**WHAT TO WORK ON**
Go through the entries below and copy each line containing the word "validation".
(EXERCISE INPUT Opens)
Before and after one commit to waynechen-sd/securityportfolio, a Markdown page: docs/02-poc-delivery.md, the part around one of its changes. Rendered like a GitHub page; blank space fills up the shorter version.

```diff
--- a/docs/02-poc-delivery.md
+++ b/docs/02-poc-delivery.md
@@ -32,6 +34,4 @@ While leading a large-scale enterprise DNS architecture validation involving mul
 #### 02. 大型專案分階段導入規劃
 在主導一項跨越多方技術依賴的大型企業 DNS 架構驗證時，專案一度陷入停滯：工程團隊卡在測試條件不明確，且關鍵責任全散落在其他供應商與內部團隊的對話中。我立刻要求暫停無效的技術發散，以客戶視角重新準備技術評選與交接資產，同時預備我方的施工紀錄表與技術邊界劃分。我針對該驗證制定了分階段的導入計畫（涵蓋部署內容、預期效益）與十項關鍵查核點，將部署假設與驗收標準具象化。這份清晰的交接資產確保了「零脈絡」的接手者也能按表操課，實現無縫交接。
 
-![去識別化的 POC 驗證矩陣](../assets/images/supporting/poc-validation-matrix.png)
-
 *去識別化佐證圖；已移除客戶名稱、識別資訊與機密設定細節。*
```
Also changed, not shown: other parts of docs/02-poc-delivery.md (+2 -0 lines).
(EXERCISE INPUT Closes)
**SOLVED EXERCISE**
@@ -32,6 +34,4 @@ While leading a large-scale enterprise DNS architecture validation involving mul
-![去識別化的 POC 驗證矩陣](../assets/images/supporting/poc-validation-matrix.png)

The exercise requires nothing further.